_INSTRUCTIONS FOR THE TASK_
In the material below, how many lines contain the string "gate"? Reply with the number only.

_DATASET ENTRIES_

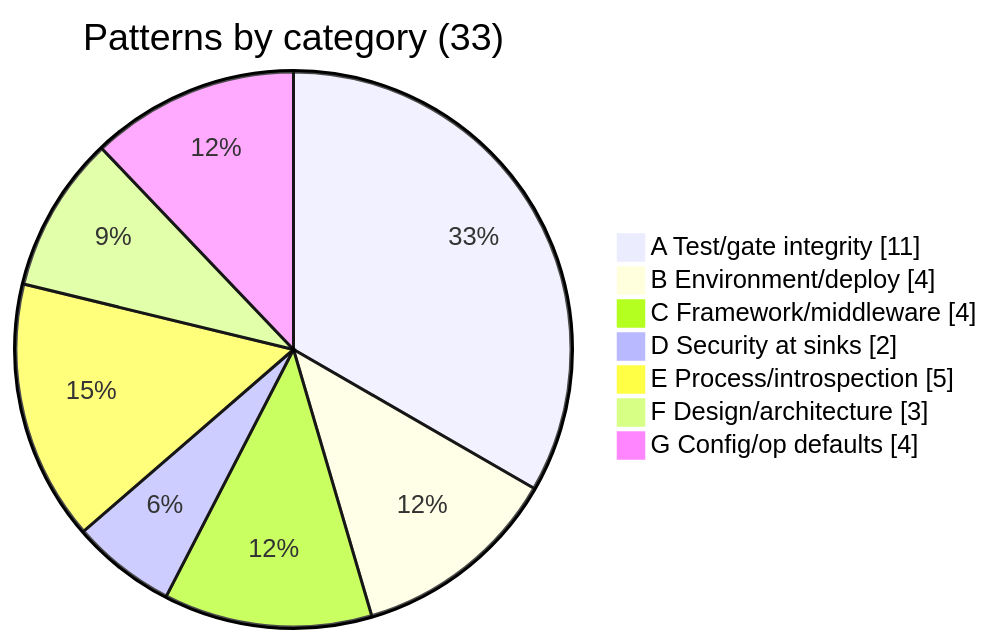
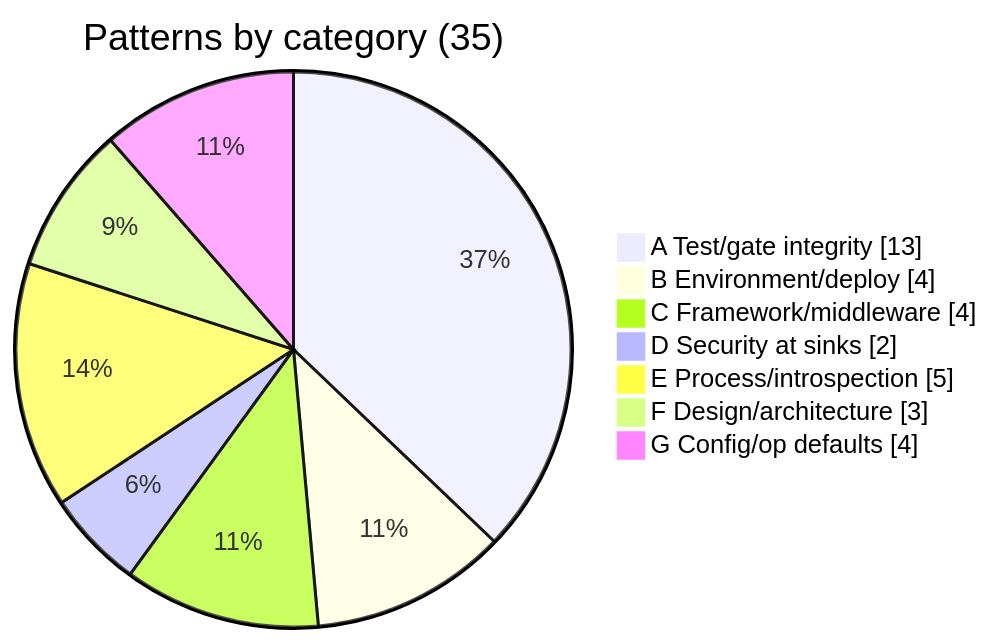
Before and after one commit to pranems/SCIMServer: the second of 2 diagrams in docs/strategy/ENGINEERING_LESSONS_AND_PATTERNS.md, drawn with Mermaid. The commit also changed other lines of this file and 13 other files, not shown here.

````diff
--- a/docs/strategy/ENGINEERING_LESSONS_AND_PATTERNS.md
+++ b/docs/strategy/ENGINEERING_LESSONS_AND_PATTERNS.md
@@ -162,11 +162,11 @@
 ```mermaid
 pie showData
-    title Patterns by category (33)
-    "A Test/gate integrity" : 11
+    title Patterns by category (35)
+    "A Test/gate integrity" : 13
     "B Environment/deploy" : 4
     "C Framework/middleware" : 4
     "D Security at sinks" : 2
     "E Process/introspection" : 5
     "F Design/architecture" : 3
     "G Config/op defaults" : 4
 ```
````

_ANSWER SECTION_
2